As expected, the name didn’t go down too well with netizens and academics as the name refers to the panopticon concept.
The Panopticon concept is a kind of institutional building and a system created by English philosopher and social theorist Jeremy Bentham. It is designed to allow all inmates in a prison to be on constant surveillance by a single security guard who will regulate their behaviour with fear.
New Naratif editor-in-chief Kirsten Han took to her Facebook on 9 September to highlight the irony of the newsletter’s name.
“The Singapore Prison Service named their quarterly newsletter Panopticon. Just let that sink in,” she wrote.
In the comment section, she added, “I like how the editor’s note in this issue is celebrating how it’s been some time since Panopticon was made available to the public, and he hopes the public enjoys this return.

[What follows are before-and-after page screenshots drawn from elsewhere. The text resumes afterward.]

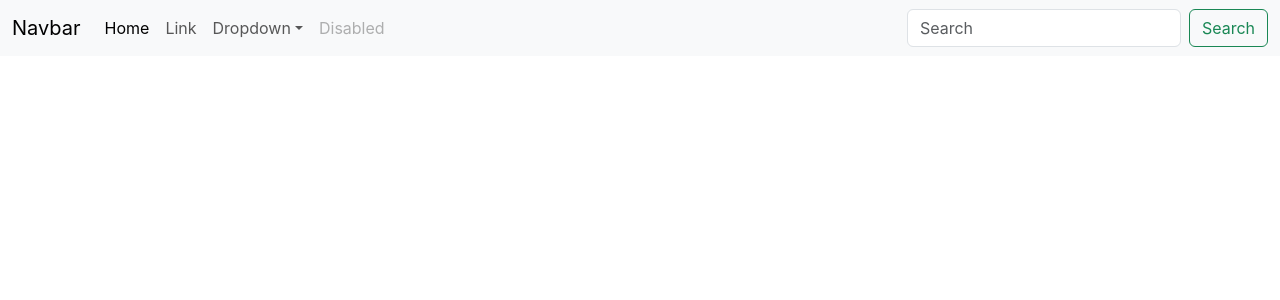
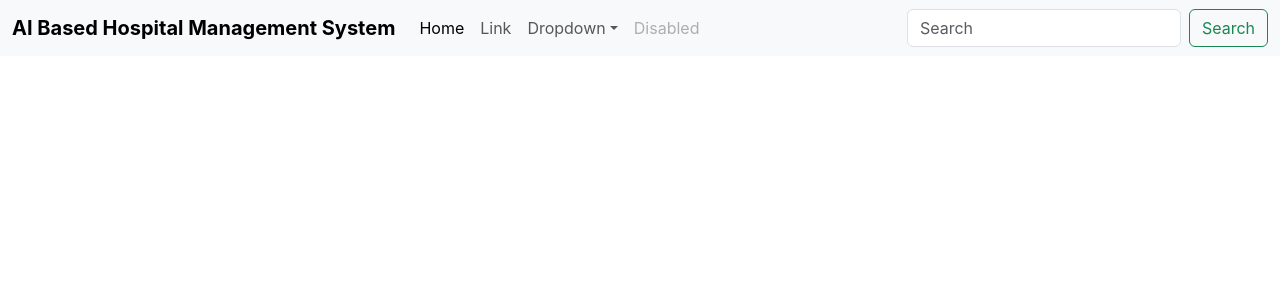
Before and after one commit to ammarcs23/Project, a React (Create React App) app in the folder hospital-management-system/: page / in a window 1280 px wide. Shown: the top 300 px of the page. Built offline with nearby package versions, Linux system fonts and the light colour scheme.

Commit message:
new-enteries-1:14 AM. 31-Jan

```diff
--- a/hospital-management-system/src/components/Navbar.js
+++ b/hospital-management-system/src/components/Navbar.js
@@ -6,7 +6,7 @@ class Navbar extends Component {
       <nav className="navbar navbar-expand-lg bg-body-tertiary">
         <div className="container-fluid">
           <a className="navbar-brand" href="#">
-            Navbar
+           <b>AI Based Hospital Management System</b>
           </a>
           <button
             className="navbar-toggler"
```
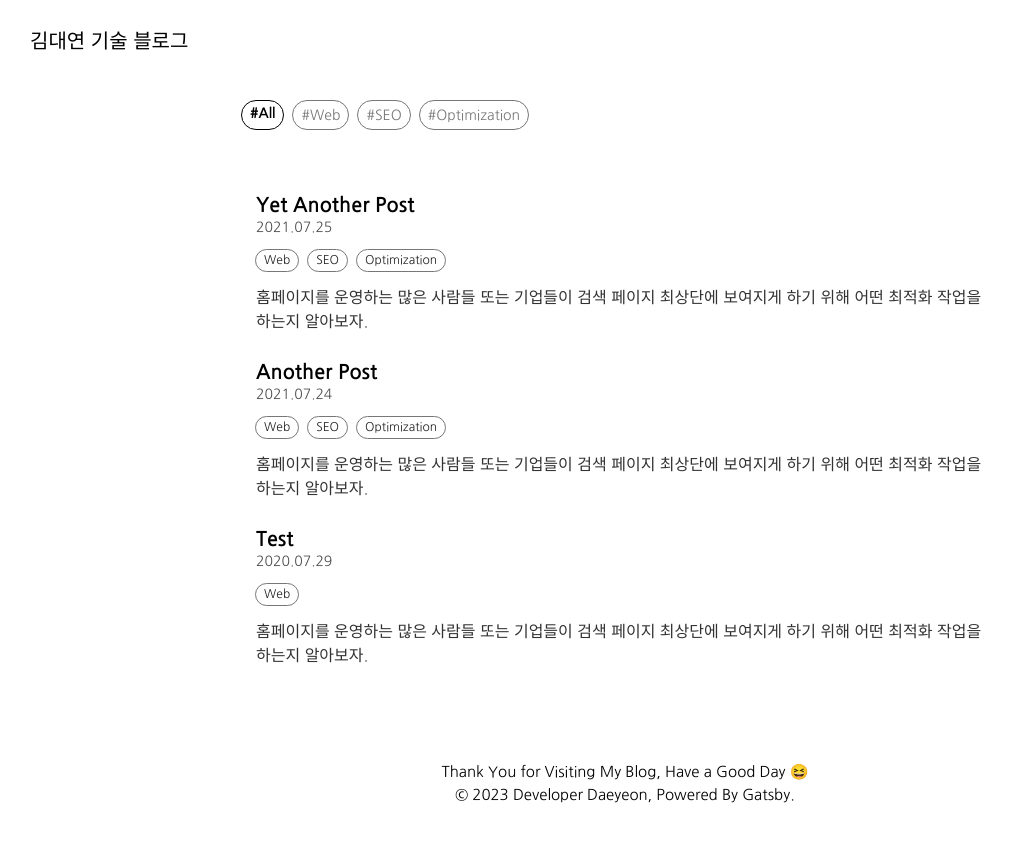
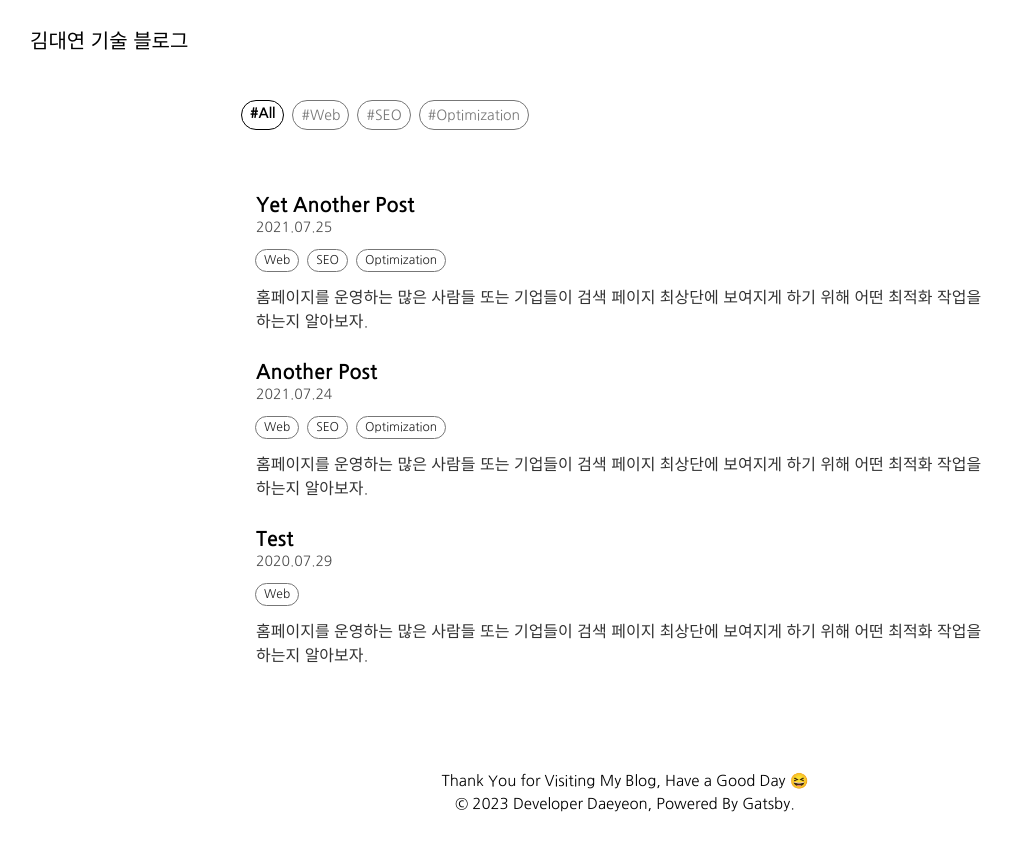
Before and after one commit to ddaeyeonkim/ddaeyeonkim.github.io, a Gatsby site: page / in a window 1280 px wide. Shown: the whole page, without its empty margins (15-1027 px from the left). Built offline with nearby package versions, Linux system fonts and the light colour scheme; Gatsby itself is replaced by a stand-in of ours.

Commit message:
푸터 하단 고정

```diff
--- a/src/components/Common/Footer.tsx
+++ b/src/components/Common/Footer.tsx
@@ -1,7 +1,7 @@
 import React, { FC } from "react";
 import styled from '@emotion/styled';
 
-const FooterWrapper = styled.footer`
+const FooterWrapper = styled.div`
     display: grid;
     place-items: center;
     margin-top: auto;
--- a/src/components/Common/Template.tsx
+++ b/src/components/Common/Template.tsx
@@ -14,8 +14,14 @@ const Container = styled.div`
     height: 100%;
 `
 
-const ChildWrapper = styled.div`
+const ContentWrapper = styled.div`
     padding-top: 80px;
+    height: auto;
+    min-height: calc(100vh - 80px);
+`
+
+const FooterWrapper = styled.footer`
+    height: 80px;
 `
 
 const Template: FC<TemplateProps> = function ({ children }) {
@@ -23,8 +29,8 @@ const Template: FC<TemplateProps> = function ({ children }) {
         <Container>
             <GlobalStyle />
             <NavBar />
-            <ChildWrapper>{children}</ChildWrapper>
-            <Footer />
+            <ContentWrapper>{children}</ContentWrapper>
+            <FooterWrapper><Footer /></FooterWrapper>
         </Container>
     )
 }
```
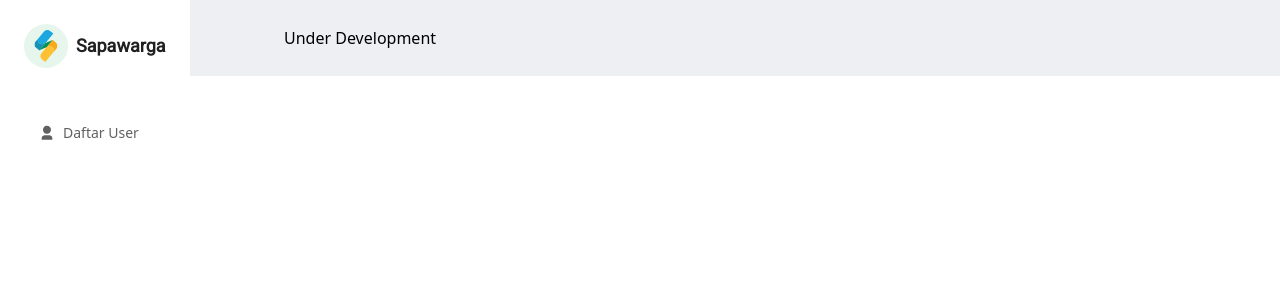
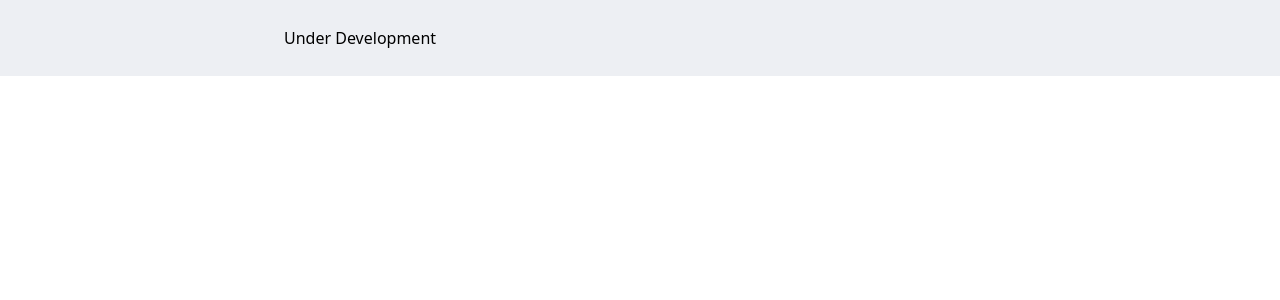
Before and after one commit to jabardigitalservice/super-app-cms, a Nuxt app: page / in a window 1280 px wide. Shown: the top 300 px of the page. Built offline with nearby package versions, Linux system fonts and the light colour scheme; what @jabardigitalservice/jds-design-system would draw is missing.

Commit message:
refactor: remove component sidebar

```diff
--- a/components/Sidebar/index.vue
+++ /dev/null
@@ -1,32 +0,0 @@
-<template>
-  <div class="p-6">
-    <div class="flex mb-10">
-      <div class="p-[6px] bg-green-50 rounded-full">
-        <IconLogo class="h-8 w-8" />
-      </div>
-      <span class="ml-2 font-roboto font-bold text-lg text-gray-900 flex justify-center items-center">
-        Sapawarga
-      </span>
-    </div>
-    <div class="h-[calc(100%-100px)] overflow-y-scroll">
-      <div class="flex flex-col gap-2">
-        <div class="cursor-pointer text-body h-[50px] w-full p-[15px] flex items-center rounded-lg hover:bg-green-50 hover:!text-green-700">
-          <IconUser class="h-4 w-4 text-gray-700" />
-          <span class="ml-2 font-medium text-sm text-gray-700">
-            Daftar User
-          </span>
-        </div>
-      </div>
-    </div>
-  </div>
-</template>
-
-<script>
-import IconLogo from '~/assets/logo/sapawarga.svg?inline'
-import IconUser from '~/assets/icon/user.svg?inline'
-
-export default {
-  name: 'ComponentSidebar',
-  components: { IconLogo, IconUser }
-}
-</script>
--- a/layouts/Dashboard.vue
+++ b/layouts/Dashboard.vue
@@ -1,6 +1,5 @@
 <template>
   <div class="bg-[#EDEFF3]">
-    <Sidebar class="bg-white w-min-[260px] fixed left-0 top-0 h-screen" />
     <div class="ml-[260px] px-6 py-[26px] h-max">
       <Nuxt />
     </div>
```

Let’s just watch as Panopticon becomes no longer available to the public once more.”
Benjamin Lee, also known in his blogging site as Mr Miyagi, said that the term does not go in line with SPS’s intentions of rehabilitating and re-integrating inmates.
“It is a serious service, and deserves an honest and straightforward treatment,” said Mr Lee in an article by the Straits Times (ST).
He added that a more straightforward name like “Singapore Prison Service Newsletter” would be a safer choice than anything that tries to be clever.
Besides him, other netizens also said the contents of the newsletter, which features interview with prison officers on their job and different rehabilitation initiatives, was quite the opposite of its name.
Dr Melvin Chen, a philosophy lecturer at the Nanyang Technological University, noted that the main problem with the name is the historical development of the concept panopticon.
Originally, the term was used to a design where guards can watch prisoners without actually watching, thus ensuring the inmates improve their behaviour better in an efficient way.
However, Dr Chen told ST that over time, the term has been used as a metaphor to condemn the state’s disciplinary tendencies.
“Once the dust has settled, it is too be hoped for that a better understanding of the lineage and nuances of the term ‘Panopticon’ will be attained,” he said.
Following the backlashes by the public, SPS said that it will give its newsletter a “more appropriate name”.
A spokesman from SPS told ST that they agree that the term “could be misconstrued, and convey an unintended and wrong imagery”.
He added that SPS’s intention for the newsletter is to refer to an infrastructure and management design that permits prisoners to be effectively and efficiently supervised.
“The features of the Panopticon are seen in many modern prisons today, and the name is consistent with SPS’ mission to ensure the secure custody of offenders, while at the same time rehabilitating them,” said the spokesman.